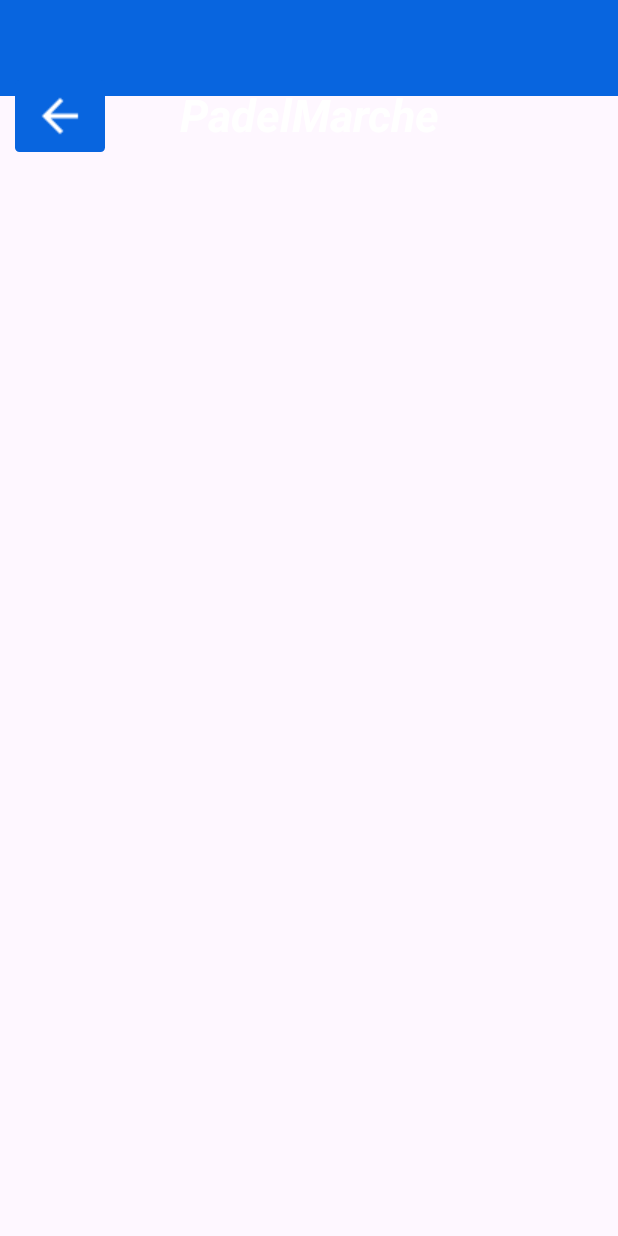
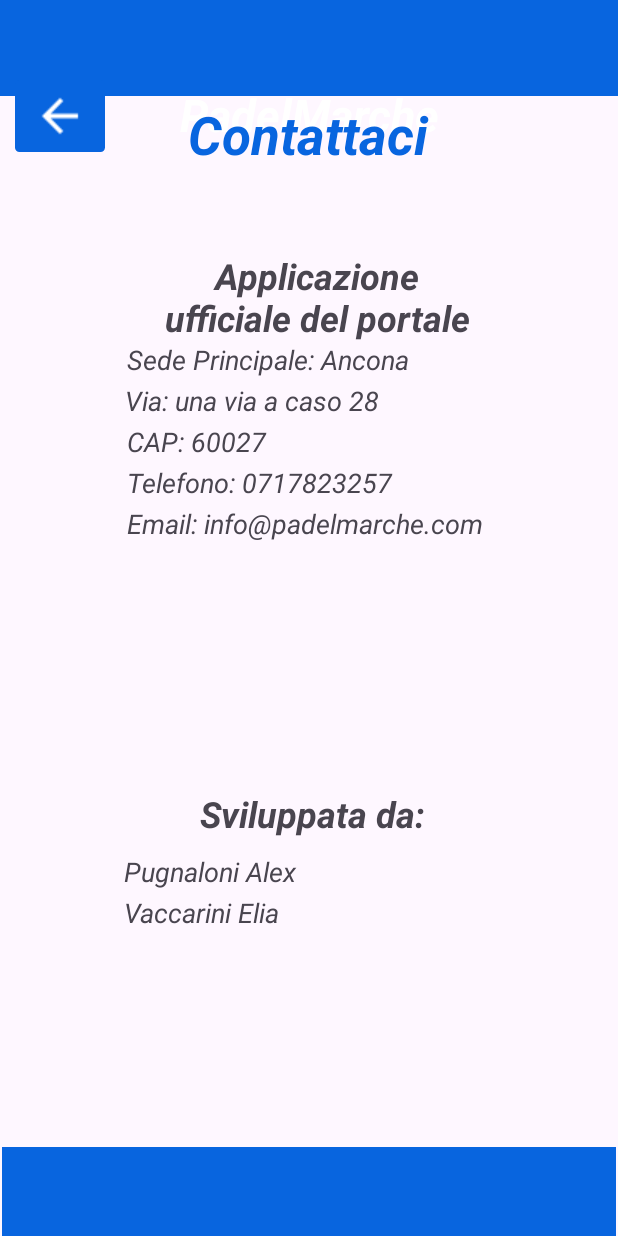
Before and after one commit to Alexpugnaloni/PadelMarcheOfficial, an Android app: the ContattaciActivity screen opened directly, with no data from a screen before it, on a phone screen of 412 x 824 dp. Run offline under Robolectric (Android 15) with nearby library versions, the phone set to English and light mode, and no system bars.

Commit message:
contattaci

```diff
--- a/app/src/main/res/layout/activity_contattaci.xml
+++ b/app/src/main/res/layout/activity_contattaci.xml
@@ -46,4 +46,159 @@
         app:layout_constraintTop_toTopOf="parent"
         app:srcCompat="@drawable/baseline_arrow_back_24" />
 
+    <TextView
+        android:id="@+id/contattaci"
+        android:layout_width="410dp"
+        android:layout_height="69dp"
+        android:layout_marginTop="66dp"
+        android:layout_marginEnd="1dp"
+        android:text="Contattaci"
+        android:textAlignment="center"
+        android:textColor="@color/blu"
+        android:textSize="35dp"
+        android:textStyle="bold|italic"
+        app:layout_constraintEnd_toEndOf="parent"
+        app:layout_constraintStart_toStartOf="parent"
+        app:layout_constraintTop_toTopOf="parent" />
+
+    <com.google.android.material.bottomappbar.BottomAppBar
+        android:id="@+id/bottomAppBar"
+        android:layout_width="409dp"
+        android:layout_height="59dp"
+        android:layout_gravity="bottom"
+        android:layout_marginStart="1dp"
+        android:layout_marginEnd="1dp"
+        app:backgroundTint="@color/blu"
+        app:layout_constraintBottom_toBottomOf="parent"
+        app:layout_constraintEnd_toEndOf="parent"
+        app:layout_constraintStart_toStartOf="parent" />
+
+    <TextView
+        android:id="@+id/textApplicazione"
+        android:layout_width="254dp"
+        android:layout_height="60dp"
+        android:layout_marginStart="84dp"
+        android:layout_marginTop="167dp"
+        android:layout_marginEnd="73dp"
+        android:gravity="center"
+        android:text="Applicazione ufficiale del portale PadelMarche"
+        android:textSize="24dp"
+        android:textStyle="bold|italic"
+        app:layout_constraintEnd_toEndOf="parent"
+        app:layout_constraintStart_toStartOf="parent"
+        app:layout_constraintTop_toTopOf="parent" />
+
+    <TextView
+        android:id="@+id/textCap"
+        android:layout_width="243dp"
+        android:layout_height="27dp"
+        android:layout_marginStart="84dp"
+        android:layout_marginEnd="84dp"
+        android:text="CAP: 60027"
+        android:textSize="18dp"
+        android:textStyle="italic"
+        app:layout_constraintEnd_toEndOf="parent"
+        app:layout_constraintStart_toStartOf="parent"
+        app:layout_constraintTop_toBottomOf="@+id/textVia"
+        tools:layout_editor_absoluteY="298dp" />
+
+    <TextView
+        android:id="@+id/textPugnaloniAlex"
+        android:layout_width="243dp"
+        android:layout_height="27dp"
+        android:layout_marginStart="82dp"
+        android:layout_marginEnd="86dp"
+        android:layout_marginBottom="228dp"
+        android:text="Pugnaloni Alex"
+        android:textSize="18dp"
+        android:textStyle="italic"
+        app:layout_constraintBottom_toBottomOf="parent"
+        app:layout_constraintEnd_toEndOf="parent"
+        app:layout_constraintStart_toStartOf="parent"
+        app:layout_constraintTop_toBottomOf="@+id/textSviluppataDa" />
+
+    <TextView
+        android:id="@+id/textSedePrincipale"
+        android:layout_width="243dp"
+        android:layout_height="27dp"
+        android:layout_marginStart="84dp"
+        android:layout_marginEnd="84dp"
+        android:text="Sede Principale: Ancona"
+        android:textSize="18dp"
+        android:textStyle="italic"
+        app:layout_constraintEnd_toEndOf="parent"
+        app:layout_constraintStart_toStartOf="parent"
+        app:layout_constraintTop_toBottomOf="@+id/textApplicazione"
+        tools:layout_editor_absoluteY="244dp" />
+
+    <TextView
+        android:id="@+id/textVia"
+        android:layout_width="243dp"
+        android:layout_height="27dp"
+        android:layout_marginStart="83dp"
+        android:layout_marginEnd="85dp"
+        android:text="Via: una via a caso 28"
+        android:textSize="18dp"
+        android:textStyle="italic"
+        app:layout_constraintEnd_toEndOf="parent"
+        app:layout_constraintStart_toStartOf="parent"
+        app:layout_constraintTop_toBottomOf="@+id/textSedePrincipale" />
+
+    <TextView
+        android:id="@+id/textEmail"
+        android:layout_width="243dp"
+        android:layout_height="27dp"
+        android:layout_marginStart="84dp"
+        android:layout_marginEnd="84dp"
+        android:text="Email: info@padelmarche.com"
+        android:textSize="18dp"
+        android:textStyle="italic"
+        app:layout_constraintEnd_toEndOf="parent"
+        app:layout_constraintStart_toStartOf="parent"
+        app:layout_constraintTop_toBottomOf="@+id/textTelefono"
+        tools:layout_editor_absoluteY="352dp" />
+
+    <TextView
+        android:id="@+id/textTelefono"
+        android:layout_width="243dp"
+        android:layout_height="27dp"
+        android:layout_marginStart="84dp"
+        android:layout_marginEnd="84dp"
+        android:text="Telefono: 0717823257"
+        android:textSize="18dp"
+        android:textStyle="italic"
+        app:layout_constraintEnd_toEndOf="parent"
+        app:layout_constraintStart_toStartOf="parent"
+        app:layout_constraintTop_toBottomOf="@+id/textCap"
+        tools:layout_editor_absoluteY="325dp" />
+
+    <TextView
+        android:id="@+id/textVaccariniElia"
+        android:layout_width="243dp"
+        android:layout_height="27dp"
+        android:layout_marginStart="82dp"
+        android:layout_marginEnd="86dp"
+        android:text="Vaccarini Elia"
+        android:textSize="18dp"
+        android:textStyle="italic"
+        app:layout_constraintEnd_toEndOf="parent"
+        app:layout_constraintStart_toStartOf="parent"
+        app:layout_constraintTop_toBottomOf="@+id/textPugnaloniAlex"
+        tools:layout_editor_absoluteY="523dp" />
+
+    <TextView
+        android:id="@+id/textSviluppataDa"
+        android:layout_width="247dp"
+        android:layout_height="52dp"
+        android:layout_marginStart="84dp"
+        android:layout_marginEnd="80dp"
+        android:layout_marginBottom="255dp"
+        android:gravity="center"
+        android:text="Sviluppata da:"
+        android:textSize="24dp"
+        android:textStyle="bold|italic"
+        app:layout_constraintBottom_toBottomOf="parent"
+        app:layout_constraintEnd_toEndOf="parent"
+        app:layout_constraintStart_toStartOf="parent" />
+
 </androidx.constraintlayout.widget.ConstraintLayout>
```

## Exercise description
Return only those lines of the records that contain the string "tools".

## Solution
+        tools:layout_editor_absoluteY="298dp" />
+        tools:layout_editor_absoluteY="244dp" />
+        tools:layout_editor_absoluteY="352dp" />
+        tools:layout_editor_absoluteY="325dp" />
+        tools:layout_editor_absoluteY="523dp" />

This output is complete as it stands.